Indian gang accused of witchcraft

May 23, 2011

From the Herald:

Gang blinds Indian woman, accused of witchcraft

That’s the right way to read that comma, correct?  I think a semi-colon would strengthen the connection of Gang to “accused of witchcraft”.

Hmm.  Better check carefully: OK, these 40-odd words don’t seem to have any new errors in them.

Ordinary April Fools Day Prank

April 3, 2011

A coworker and friend of mine is a skilled violinist and I recently noticed he sometimes leaves his violin at work.  I also noticed it is about the same size as my son’s toy guitar.  A little before April 1st, I moved the violin to the office manager’s desk and left the toy and a note.


The text reads:


I though you might want to go the electric violin route, like Linzi Sheppard.




P.S. I gave my kids the old wooden violin I found in this case.


My name isn’t ‘Andy’ by the way.  Andy is another great guy I know in Busan who used to work with us.

This was the scariest prank I have pulled, chiefly because the violin was probably very expensive.  i closed that case and zipped it up fully before taking it slowly to the office manager’s desk.  There, I set it carefully on the middle of the desk -but earlier had ensured the desk was clean and dry – and made sure no one would accidentally hit an edge and knock it off.

He saw me later that day and casually said hello.  Working hard to remove any smile, I coldly returned his greeting and walked past.  Sadly, as soon as he spoke to continue the conversation I broke and couldn’t keep a straight face.  And he was all set to blame another co-worker!  I could’ve been free and clear!

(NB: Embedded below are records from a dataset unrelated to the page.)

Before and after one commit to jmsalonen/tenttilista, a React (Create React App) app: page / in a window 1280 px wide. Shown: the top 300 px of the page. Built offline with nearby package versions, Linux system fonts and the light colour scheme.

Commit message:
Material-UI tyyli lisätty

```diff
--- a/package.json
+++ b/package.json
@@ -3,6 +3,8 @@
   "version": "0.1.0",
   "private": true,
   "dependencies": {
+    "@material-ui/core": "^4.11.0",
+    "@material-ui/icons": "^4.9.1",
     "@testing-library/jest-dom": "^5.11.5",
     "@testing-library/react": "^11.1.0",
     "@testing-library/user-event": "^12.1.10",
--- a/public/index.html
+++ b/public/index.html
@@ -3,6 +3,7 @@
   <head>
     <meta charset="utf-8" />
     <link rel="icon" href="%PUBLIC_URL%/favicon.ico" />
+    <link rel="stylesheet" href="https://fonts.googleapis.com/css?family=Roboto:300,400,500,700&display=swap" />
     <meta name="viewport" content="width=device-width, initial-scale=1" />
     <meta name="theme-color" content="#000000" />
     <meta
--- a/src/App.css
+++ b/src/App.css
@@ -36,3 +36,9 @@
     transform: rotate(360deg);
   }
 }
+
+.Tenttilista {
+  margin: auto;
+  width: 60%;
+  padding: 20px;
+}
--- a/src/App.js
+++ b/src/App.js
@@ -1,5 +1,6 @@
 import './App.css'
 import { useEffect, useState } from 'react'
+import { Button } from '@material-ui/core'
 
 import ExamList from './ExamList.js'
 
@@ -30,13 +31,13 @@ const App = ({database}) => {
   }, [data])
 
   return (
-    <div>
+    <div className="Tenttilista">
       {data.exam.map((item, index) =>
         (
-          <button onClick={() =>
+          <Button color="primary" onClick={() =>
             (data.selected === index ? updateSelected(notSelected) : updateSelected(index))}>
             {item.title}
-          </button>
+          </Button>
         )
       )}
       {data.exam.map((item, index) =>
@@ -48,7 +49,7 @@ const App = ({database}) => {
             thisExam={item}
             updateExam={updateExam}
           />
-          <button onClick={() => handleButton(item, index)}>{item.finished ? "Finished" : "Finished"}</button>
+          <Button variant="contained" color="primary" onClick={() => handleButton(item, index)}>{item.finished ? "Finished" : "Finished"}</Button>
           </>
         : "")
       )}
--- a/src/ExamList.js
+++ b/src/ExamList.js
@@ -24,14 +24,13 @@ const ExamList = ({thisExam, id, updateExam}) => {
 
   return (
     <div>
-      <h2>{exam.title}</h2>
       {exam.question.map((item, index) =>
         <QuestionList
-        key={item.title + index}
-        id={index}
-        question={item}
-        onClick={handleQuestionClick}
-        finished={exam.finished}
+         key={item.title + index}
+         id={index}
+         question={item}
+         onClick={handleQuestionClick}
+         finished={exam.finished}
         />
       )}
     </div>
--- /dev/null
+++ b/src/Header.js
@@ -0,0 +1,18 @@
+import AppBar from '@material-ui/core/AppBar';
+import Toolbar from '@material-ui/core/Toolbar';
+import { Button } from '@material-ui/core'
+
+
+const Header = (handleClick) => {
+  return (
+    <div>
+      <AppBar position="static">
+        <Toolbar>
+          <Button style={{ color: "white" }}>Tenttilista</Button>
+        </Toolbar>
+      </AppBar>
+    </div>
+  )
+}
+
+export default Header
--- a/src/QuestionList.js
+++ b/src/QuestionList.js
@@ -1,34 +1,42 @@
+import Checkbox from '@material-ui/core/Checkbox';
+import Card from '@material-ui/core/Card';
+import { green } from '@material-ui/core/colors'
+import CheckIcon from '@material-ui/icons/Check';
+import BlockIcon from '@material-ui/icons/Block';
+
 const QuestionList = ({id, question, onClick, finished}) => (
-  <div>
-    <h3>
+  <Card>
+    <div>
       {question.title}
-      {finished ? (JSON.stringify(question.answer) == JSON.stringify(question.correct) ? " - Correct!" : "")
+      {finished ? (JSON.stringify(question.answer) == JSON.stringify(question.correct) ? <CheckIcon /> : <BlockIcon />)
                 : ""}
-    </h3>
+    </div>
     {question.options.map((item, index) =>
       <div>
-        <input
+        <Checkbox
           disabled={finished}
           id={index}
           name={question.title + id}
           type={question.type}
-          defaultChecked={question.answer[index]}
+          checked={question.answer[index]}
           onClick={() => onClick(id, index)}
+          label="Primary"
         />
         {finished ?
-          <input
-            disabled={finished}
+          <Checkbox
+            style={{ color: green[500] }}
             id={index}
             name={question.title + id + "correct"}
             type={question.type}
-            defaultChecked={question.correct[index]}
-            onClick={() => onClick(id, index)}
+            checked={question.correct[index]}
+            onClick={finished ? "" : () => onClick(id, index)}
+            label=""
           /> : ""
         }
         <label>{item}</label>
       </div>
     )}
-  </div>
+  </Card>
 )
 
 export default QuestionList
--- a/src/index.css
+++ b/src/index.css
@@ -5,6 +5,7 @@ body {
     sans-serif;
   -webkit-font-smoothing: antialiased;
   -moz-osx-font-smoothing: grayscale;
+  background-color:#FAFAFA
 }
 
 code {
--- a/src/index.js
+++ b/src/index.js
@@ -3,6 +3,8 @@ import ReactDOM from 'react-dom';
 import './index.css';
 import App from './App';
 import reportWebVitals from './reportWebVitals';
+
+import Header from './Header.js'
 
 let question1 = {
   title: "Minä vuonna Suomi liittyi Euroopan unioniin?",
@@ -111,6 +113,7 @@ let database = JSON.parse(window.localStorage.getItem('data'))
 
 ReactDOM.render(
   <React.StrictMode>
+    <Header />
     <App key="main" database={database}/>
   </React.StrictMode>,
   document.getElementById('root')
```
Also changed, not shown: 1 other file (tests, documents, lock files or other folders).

Anyway, he laughed as was a good sport as seen by his attempt to play the new ‘violin’.